“I have no idea what this is about.”
It doesn’t matter what actual words are used. When someone in the community utters them in some way, shape or form when an important issue is coming to a head or a vote is to be taken, it can be extremely frustrating for people who get paid to disseminate information. The frustration level is tenfold when whatever the event or issue that a person is claiming ignorance of has been has been disseminated through multiple information channels in the community, short of screaming about it from the rooftops.
Hey, we get it. Everyone’s super busy. Everyone’s lives are a daily hectic, frenetic mix of kids and activities and work and trying to find time to make supper and do homework and mow the yard and get a decent night’s sleep.

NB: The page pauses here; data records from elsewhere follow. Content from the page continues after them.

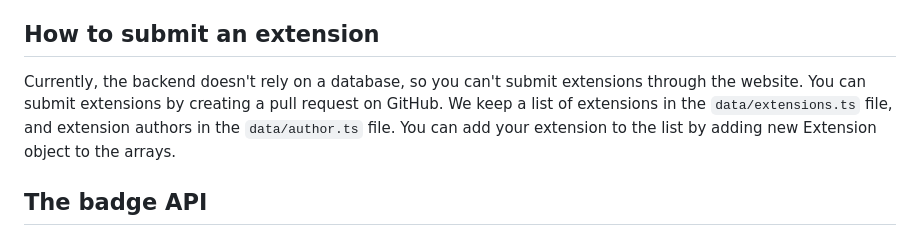
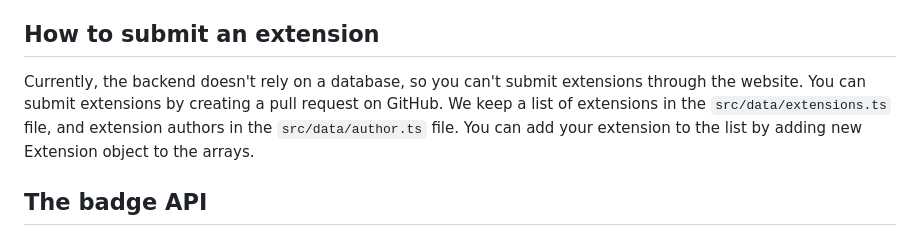
Before and after one commit to FOSSBilling/extension-directory, a Markdown page: README.md, the part around the change. Drawn GitHub-style.

Commit message:
Fix README paths to src/data files

```diff
--- a/README.md
+++ b/README.md
@@ -18,7 +18,7 @@ You can find the extension directory at [https://extensions.fossbilling.org](htt
 4. Go to the Extensions page in your FOSSBilling admin panel and enable the extension
 
 ## How to submit an extension
-Currently, the backend doesn't rely on a database, so you can't submit extensions through the website. You can submit extensions by creating a pull request on GitHub. We keep a list of extensions in the `data/extensions.ts` file, and extension authors in the `data/author.ts` file. You can add your extension to the list by adding new Extension object to the arrays.
+Currently, the backend doesn't rely on a database, so you can't submit extensions through the website. You can submit extensions by creating a pull request on GitHub. We keep a list of extensions in the `src/data/extensions.ts` file, and extension authors in the `src/data/author.ts` file. You can add your extension to the list by adding new Extension object to the arrays.
 
 ## The badge API
 We provide an API that renders badges for your extension. You can use these badges on your README or on your website.
```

But there are a lot of things going on in Crookston, some more important than others, depending on who you are and what you care about. But, whether it affects only a few people, a bunch of a people or basically the entire community, there are local media outlets every day articulating the message and disseminating it to the masses through a variety of channels. And there are community leaders and stakeholders getting the word out, too.
But, too often, too many people somehow miss the message, or they hear just part of it, not enough to deduce an accurate picture of what’s going on.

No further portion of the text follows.